This film is written by Mahesh Bhatt, and though he usually uses material from his own romantic life to weave his stories, Hamari Adhuri Kahani goes back a generation to the story of his parents. This construct creates a conundrum. The film is set in modern times, but has a rather quaint, old-fashioned value system that addresses the idea of a woman’s relationship outside her marriage.
The story is of a flower arranger who is sent to see a very important client, the owner of a hundred hotels across the world, whom she impresses by her tastefully done floral setting. It could be the flowers, it could be Vasudha (Vidya Balan) herself, it could be the way their pheromones are secreted together, but the hotelier, Aarav (Emraan Hashmi), is clearly smitten. He offers her a job at his Dubai hotel, and, once she is there, woos her gently but persuasively.
But Vasudha is already married to an alleged Naxalite in Bastar whom she hasn’t met in five years. She also has a son. The cops are keeping an eye on her, just in case her husband, Hari (Rajkummar Rao), sneaks back home to meet her. Aarav doesn’t know all this, but when he does find out, his reaction is to hug Vasudha close and promise to use all his resources to prove her husband innocent, just as she believes he is.
The point is to express a love that transcends the temporal, to tell a tale of two souls who want to be united in this world and who will sacrifice everything even for a mystical connection. The metaphor used for this idea, right through the film, is the flower— generally white in colour, perhaps connoting that other world.

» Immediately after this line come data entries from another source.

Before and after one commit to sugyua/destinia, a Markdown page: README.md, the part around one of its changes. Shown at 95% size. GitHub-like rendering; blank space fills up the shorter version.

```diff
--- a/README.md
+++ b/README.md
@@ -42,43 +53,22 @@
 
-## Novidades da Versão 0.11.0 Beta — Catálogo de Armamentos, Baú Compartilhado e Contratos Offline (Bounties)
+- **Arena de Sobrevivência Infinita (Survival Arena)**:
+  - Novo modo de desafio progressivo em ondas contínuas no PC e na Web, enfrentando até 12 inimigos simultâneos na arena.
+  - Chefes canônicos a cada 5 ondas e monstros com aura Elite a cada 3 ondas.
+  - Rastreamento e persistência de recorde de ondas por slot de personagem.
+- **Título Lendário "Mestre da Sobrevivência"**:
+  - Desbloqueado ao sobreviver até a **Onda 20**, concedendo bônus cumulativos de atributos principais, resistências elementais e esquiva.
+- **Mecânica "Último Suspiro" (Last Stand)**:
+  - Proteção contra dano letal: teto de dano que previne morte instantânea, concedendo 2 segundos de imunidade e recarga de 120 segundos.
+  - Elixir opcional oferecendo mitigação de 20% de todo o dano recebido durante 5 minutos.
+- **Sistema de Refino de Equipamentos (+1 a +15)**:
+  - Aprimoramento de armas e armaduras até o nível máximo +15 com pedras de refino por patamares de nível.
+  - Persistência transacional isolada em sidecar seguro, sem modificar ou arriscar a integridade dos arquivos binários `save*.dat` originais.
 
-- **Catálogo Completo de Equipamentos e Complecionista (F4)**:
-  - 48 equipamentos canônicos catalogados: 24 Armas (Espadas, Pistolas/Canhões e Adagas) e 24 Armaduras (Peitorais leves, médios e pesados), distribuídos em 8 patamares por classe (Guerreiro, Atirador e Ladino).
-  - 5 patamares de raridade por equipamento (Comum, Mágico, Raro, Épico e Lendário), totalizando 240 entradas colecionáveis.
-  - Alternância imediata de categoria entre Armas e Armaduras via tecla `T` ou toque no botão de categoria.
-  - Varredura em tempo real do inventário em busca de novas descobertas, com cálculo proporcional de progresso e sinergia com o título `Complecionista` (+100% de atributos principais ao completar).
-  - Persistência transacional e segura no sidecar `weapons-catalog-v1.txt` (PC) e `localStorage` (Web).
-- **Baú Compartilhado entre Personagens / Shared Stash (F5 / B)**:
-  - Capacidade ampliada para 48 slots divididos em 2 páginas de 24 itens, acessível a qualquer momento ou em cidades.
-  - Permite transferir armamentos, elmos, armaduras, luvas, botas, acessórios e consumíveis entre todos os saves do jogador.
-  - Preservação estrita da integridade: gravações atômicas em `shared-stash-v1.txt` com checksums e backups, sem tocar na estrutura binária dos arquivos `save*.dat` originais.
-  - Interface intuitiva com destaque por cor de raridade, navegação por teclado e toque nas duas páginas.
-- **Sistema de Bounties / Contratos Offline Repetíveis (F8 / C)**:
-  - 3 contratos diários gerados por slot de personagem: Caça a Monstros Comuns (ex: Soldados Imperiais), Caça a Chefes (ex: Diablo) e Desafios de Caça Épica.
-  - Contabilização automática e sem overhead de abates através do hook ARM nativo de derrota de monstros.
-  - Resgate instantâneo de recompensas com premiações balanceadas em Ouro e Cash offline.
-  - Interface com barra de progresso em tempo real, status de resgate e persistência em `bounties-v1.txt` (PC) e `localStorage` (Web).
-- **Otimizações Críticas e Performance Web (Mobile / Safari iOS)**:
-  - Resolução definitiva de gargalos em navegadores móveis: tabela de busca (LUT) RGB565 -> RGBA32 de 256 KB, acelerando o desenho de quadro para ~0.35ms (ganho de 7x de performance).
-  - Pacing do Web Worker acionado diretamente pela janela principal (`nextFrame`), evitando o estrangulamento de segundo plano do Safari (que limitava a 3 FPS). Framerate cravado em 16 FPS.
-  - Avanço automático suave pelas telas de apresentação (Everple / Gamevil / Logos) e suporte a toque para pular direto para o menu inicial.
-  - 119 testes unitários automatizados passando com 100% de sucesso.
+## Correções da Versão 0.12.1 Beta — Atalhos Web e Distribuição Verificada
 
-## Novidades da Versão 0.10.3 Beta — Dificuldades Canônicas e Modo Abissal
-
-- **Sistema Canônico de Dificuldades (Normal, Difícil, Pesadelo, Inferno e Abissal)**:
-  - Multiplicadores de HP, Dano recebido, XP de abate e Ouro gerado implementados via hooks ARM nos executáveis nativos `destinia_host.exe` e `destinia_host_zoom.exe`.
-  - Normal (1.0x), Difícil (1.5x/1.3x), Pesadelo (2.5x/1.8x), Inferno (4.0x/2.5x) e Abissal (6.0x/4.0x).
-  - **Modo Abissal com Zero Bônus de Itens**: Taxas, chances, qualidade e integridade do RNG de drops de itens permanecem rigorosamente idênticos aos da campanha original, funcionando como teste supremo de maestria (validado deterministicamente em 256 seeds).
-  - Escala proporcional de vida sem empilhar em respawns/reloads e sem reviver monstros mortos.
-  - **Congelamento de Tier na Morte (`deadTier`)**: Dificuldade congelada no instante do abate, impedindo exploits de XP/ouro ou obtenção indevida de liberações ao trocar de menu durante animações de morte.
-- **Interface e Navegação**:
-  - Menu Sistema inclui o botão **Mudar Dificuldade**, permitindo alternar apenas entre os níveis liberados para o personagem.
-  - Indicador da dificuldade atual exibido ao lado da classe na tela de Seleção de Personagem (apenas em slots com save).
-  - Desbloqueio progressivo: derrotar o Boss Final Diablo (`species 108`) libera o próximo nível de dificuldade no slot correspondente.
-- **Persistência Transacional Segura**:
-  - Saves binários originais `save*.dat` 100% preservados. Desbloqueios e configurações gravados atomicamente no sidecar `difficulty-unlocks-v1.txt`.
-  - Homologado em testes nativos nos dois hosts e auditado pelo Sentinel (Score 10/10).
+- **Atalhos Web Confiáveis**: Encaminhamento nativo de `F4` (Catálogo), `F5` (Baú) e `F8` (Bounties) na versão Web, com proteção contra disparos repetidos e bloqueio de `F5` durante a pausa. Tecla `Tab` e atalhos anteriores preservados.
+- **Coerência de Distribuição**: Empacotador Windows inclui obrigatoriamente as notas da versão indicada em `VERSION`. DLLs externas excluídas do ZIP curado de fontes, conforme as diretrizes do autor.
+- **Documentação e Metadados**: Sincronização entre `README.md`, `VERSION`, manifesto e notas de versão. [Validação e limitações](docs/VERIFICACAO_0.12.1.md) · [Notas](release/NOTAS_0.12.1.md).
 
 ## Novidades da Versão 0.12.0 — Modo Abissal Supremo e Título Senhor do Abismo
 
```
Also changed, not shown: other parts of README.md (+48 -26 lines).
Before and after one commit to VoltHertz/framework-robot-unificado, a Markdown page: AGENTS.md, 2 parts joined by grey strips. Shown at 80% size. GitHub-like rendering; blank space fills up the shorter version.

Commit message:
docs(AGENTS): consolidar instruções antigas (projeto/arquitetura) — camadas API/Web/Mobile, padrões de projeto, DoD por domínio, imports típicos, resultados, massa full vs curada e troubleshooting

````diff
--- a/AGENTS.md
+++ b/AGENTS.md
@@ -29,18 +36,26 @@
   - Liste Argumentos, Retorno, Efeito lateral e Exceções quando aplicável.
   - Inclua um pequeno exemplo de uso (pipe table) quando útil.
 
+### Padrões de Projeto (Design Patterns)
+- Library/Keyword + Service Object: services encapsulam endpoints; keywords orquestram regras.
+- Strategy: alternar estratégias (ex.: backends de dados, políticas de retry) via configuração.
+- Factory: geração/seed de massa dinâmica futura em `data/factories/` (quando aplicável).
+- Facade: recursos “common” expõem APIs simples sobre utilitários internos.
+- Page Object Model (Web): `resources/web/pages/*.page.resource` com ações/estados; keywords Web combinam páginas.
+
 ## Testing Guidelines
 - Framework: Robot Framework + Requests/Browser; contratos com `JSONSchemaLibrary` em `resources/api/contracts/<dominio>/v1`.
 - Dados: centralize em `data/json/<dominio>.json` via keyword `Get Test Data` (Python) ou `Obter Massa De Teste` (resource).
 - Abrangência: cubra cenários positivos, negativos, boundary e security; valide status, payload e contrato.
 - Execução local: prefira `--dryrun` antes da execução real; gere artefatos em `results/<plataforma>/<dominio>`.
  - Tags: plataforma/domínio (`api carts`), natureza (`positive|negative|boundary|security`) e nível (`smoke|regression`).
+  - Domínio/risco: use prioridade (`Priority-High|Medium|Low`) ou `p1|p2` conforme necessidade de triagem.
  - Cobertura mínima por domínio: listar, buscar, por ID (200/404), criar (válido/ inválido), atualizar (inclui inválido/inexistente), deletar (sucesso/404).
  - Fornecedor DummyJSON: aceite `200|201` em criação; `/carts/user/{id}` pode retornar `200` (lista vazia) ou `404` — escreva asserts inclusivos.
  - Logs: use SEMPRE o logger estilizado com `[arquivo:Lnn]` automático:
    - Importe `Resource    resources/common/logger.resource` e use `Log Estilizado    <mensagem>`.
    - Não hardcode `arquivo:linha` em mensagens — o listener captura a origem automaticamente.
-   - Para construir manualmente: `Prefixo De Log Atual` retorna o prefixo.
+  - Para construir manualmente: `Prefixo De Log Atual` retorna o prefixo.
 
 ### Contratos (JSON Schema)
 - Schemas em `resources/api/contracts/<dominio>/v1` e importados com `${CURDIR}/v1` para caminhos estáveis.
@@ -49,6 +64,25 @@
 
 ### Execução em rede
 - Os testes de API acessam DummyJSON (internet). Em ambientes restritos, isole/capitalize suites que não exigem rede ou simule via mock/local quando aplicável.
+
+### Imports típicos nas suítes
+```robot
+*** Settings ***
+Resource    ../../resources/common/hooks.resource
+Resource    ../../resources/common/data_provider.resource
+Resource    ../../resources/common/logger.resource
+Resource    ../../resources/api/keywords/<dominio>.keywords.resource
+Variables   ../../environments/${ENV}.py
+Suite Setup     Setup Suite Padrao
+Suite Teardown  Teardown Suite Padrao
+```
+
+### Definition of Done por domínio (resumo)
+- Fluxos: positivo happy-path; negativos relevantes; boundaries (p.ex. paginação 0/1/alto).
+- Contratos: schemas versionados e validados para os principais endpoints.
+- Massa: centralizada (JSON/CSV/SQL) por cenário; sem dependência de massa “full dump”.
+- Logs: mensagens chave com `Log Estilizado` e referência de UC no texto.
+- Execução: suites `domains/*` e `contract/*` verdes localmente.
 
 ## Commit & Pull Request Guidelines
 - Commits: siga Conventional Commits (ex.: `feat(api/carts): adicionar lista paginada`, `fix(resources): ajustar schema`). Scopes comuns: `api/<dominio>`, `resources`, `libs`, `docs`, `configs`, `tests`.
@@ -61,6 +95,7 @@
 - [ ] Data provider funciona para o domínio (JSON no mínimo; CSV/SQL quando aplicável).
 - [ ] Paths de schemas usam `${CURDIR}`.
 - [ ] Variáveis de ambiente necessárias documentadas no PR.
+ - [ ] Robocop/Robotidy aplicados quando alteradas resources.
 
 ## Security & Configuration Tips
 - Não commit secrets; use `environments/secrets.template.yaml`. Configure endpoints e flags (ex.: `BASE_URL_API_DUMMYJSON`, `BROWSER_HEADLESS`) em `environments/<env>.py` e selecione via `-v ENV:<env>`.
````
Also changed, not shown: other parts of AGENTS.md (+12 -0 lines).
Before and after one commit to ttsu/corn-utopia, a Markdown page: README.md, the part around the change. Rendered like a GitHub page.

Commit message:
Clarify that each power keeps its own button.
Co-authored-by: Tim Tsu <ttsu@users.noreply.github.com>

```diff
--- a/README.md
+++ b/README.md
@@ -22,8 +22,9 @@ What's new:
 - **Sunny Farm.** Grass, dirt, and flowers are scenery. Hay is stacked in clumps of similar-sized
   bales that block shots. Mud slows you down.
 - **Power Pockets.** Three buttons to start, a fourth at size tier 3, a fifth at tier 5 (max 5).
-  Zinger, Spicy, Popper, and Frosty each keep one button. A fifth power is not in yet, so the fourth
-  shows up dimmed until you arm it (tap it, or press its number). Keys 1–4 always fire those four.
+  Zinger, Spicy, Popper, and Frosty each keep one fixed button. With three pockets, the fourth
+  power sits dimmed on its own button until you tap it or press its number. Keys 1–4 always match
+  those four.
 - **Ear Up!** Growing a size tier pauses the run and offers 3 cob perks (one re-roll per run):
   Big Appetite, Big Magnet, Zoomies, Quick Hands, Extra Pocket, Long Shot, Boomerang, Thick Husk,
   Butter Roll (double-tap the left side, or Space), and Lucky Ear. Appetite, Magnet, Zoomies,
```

The problem with Hamari Adhuri Kahani is that the notion of eternity is far too long for the short attention span of contemporary film viewers. Had the idea of eternal love been abbreviated to, say, three weeks, this movie might have worked.